A new database by Stanford University academics that ranks hundreds of public agencies across the state by pension liability lists Corte Madera deep in red ink at No. 17 — and Ross, Sausalito and Mill Valley in the top 100.
Marin County’s pension program checks in at No. 144 — and in better shape than 22 other California counties when ranked by unfunded liability per household — but no breakdown was available outlining the county system’s individual components, including county government, the city of San Rafael and the Novato and Southern Marin fire districts.
Former Marin assemblyman Joe Nation, a public policy professor at Stanford, worked with top colleagues and others to sort 2013 data providing fiscal detail on 1,079 California counties, cities and key special districts on pensiontracker.org. The data indicates Corte Madera officials over the years have promised pensions that in effect now cost each household in the city $25,003 — the 17th-highest tab calculated across the state, and the highest in Marin. George Warman, Corte Madera’s veteran finance chief, said Nation makes the situation seem apocalyptic. “The world is not all falling down,” Warman said, adding the city is paying off its pension liability “on an ongoing basis over a period of time.” Further, state reform puts new hires under a less expensive plan that will eventually curb city costs, he said.
But Nation said the town faces a monumental fiscal hurdle. “Clearly Corte Madera has a challenge,” Nation observed. “They have their work cut out for them.”
Employees of most cities and special districts in Marin are part of the state CalPERS retiree system, and robust benefits in Corte Madera allow former city fire chief Robert C. Fox to collect the state system’s biggest pension in the region. Fox’s final pay and 36 years of service provided a $223,483 pension in 2013, making him No. 72 on CalPERS’ payroll of 583,000 pensioners.
Last year, Robert Fellner, a researcher for the California Public Policy Center’s Transparent California website, criticized “exorbitant” pay and benefits at Corte Madera Town Hall, noting the average compensation package topped $170,000.
The unfunded liability Nation See Article in the Marin IJ

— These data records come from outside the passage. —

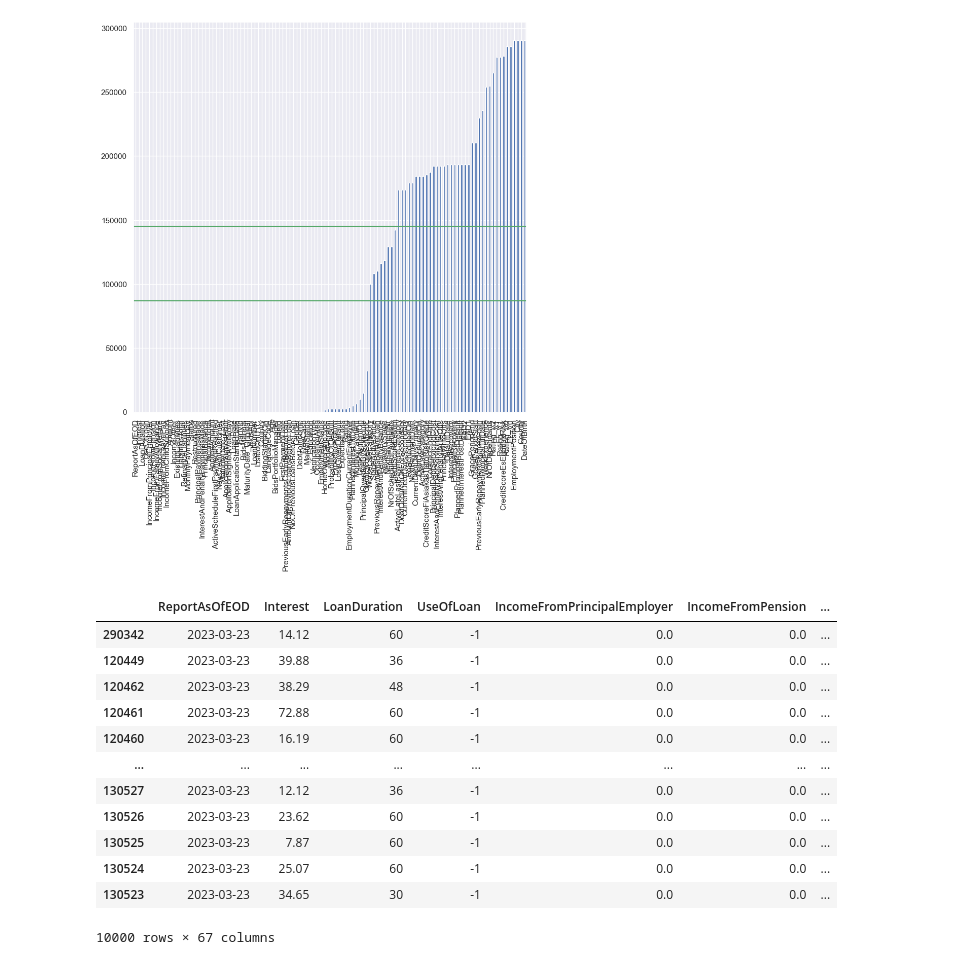
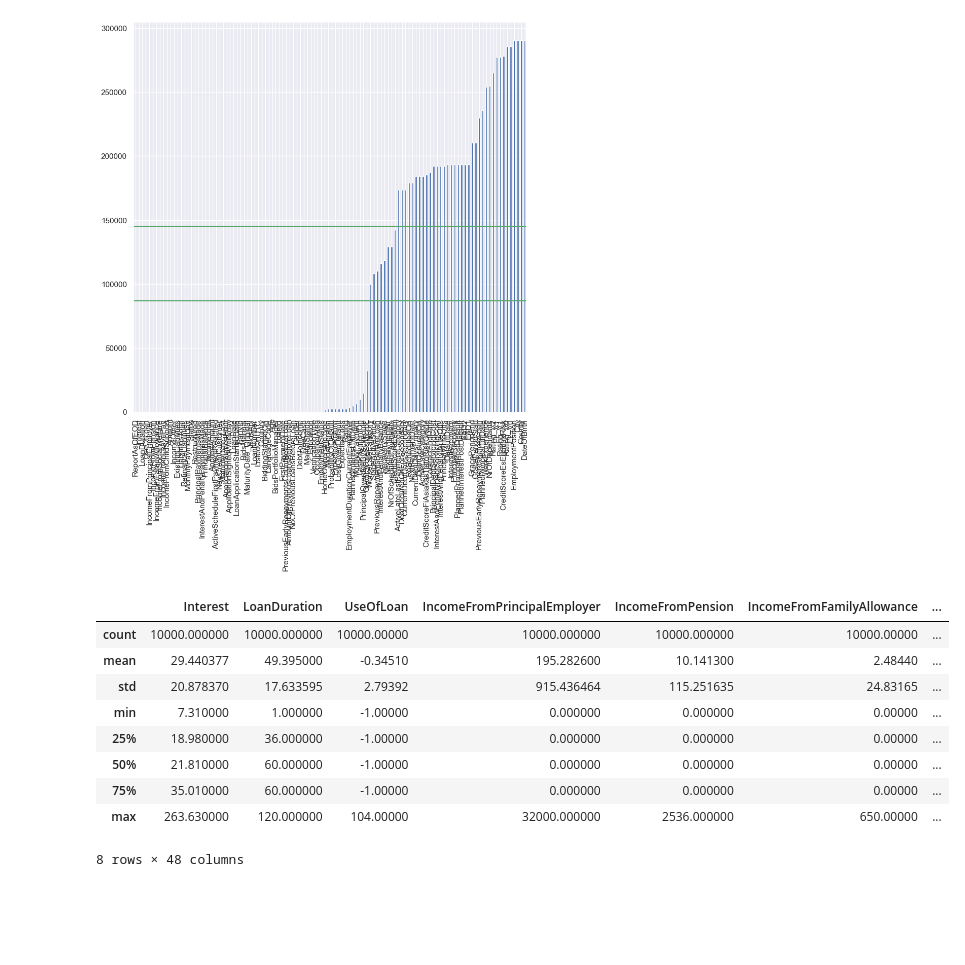
Before and after one commit to dmodzelewski/scoring_model, a Jupyter notebook: scoring_model.ipynb, the cells around one changed output. Cells and saved outputs as stored; diff of their text form; code cells hidden in the pictures; blank space fills up the shorter version.

```diff
--- a/scoring_model.ipynb
+++ b/scoring_model.ipynb
@@ -67,21 +83,6 @@ na_table.sort_values(by=["Missing Values %"], ascending=False)
 df = df[na_table[na_table["Missing Values %"] < 30].index.tolist()]
 # %%
 # Sortowanie danych po najmniejszej ilości braków
-df = msno.nullity_sort(df,sort="descending")
+df = df.sample(10000)
 # %%
 # Wybranie 10 tysięcy rekordów wśród blisko 300 tysięcy istniejących
-df = df.iloc[:10000]
-# %% [output]
-|  | ReportAsOfEOD | Interest | LoanDuration | UseOfLoan | IncomeFromPrincipalEmployer | IncomeFromPension | ... |
-| 290342 | 2023-03-23 | 14.12 | 60 | -1 | 0.0 | 0.0 | ... |
-| 120449 | 2023-03-23 | 39.88 | 36 | -1 | 0.0 | 0.0 | ... |
-| 120462 | 2023-03-23 | 38.29 | 48 | -1 | 0.0 | 0.0 | ... |
-| 120461 | 2023-03-23 | 72.88 | 60 | -1 | 0.0 | 0.0 | ... |
-| 120460 | 2023-03-23 | 16.19 | 60 | -1 | 0.0 | 0.0 | ... |
-| ... | ... | ... | ... | ... | ... | ... | ... |
-| 130527 | 2023-03-23 | 12.12 | 36 | -1 | 0.0 | 0.0 | ... |
-| 130526 | 2023-03-23 | 23.62 | 60 | -1 | 0.0 | 0.0 | ... |
-| 130525 | 2023-03-23 | 7.87 | 60 | -1 | 0.0 | 0.0 | ... |
-| 130524 | 2023-03-23 | 25.07 | 60 | -1 | 0.0 | 0.0 | ... |
-| 130523 | 2023-03-23 | 34.65 | 30 | -1 | 0.0 | 0.0 | ... |
-10000 rows × 67 columns
@@ -87,0 +91,13 @@ df = df.iloc[:10000]
+# %%
+df.describe()
+# %% [output]
+|  | Interest | LoanDuration | UseOfLoan | IncomeFromPrincipalEmployer | IncomeFromPension | IncomeFromFamilyAllowance | ... |
+| count | 10000.000000 | 10000.000000 | 10000.00000 | 10000.000000 | 10000.000000 | 10000.00000 | ... |
+| mean | 29.440377 | 49.395000 | -0.34510 | 195.282600 | 10.141300 | 2.48440 | ... |
+| std | 20.878370 | 17.633595 | 2.79392 | 915.436464 | 115.251635 | 24.83165 | ... |
+| min | 7.310000 | 1.000000 | -1.00000 | 0.000000 | 0.000000 | 0.00000 | ... |
+| 25% | 18.980000 | 36.000000 | -1.00000 | 0.000000 | 0.000000 | 0.00000 | ... |
+| 50% | 21.810000 | 60.000000 | -1.00000 | 0.000000 | 0.000000 | 0.00000 | ... |
+| 75% | 35.010000 | 60.000000 | -1.00000 | 0.000000 | 0.000000 | 0.00000 | ... |
+| max | 263.630000 | 120.000000 | 104.00000 | 32000.000000 | 2536.000000 | 650.00000 | ... |
+8 rows × 48 columns
```
Also changed, not shown: parts of 2 cells of this notebook.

If you live in Marinwood CSD you owe $5402 in unfunded pension liabilities. This why the deception by Tarey Read, Marinwood CSD president is so devastatingly dishonest. Unlike most jurisdictions in the study that have sales tax revenue, Marinwood CSD relies almost exclusively on parcel taxes for revenues. The solution offered by Leah Kleinman-Green to float a massive bond as a "cure" is nothing more than a band-aid that will delay substantive reforms: See more HERE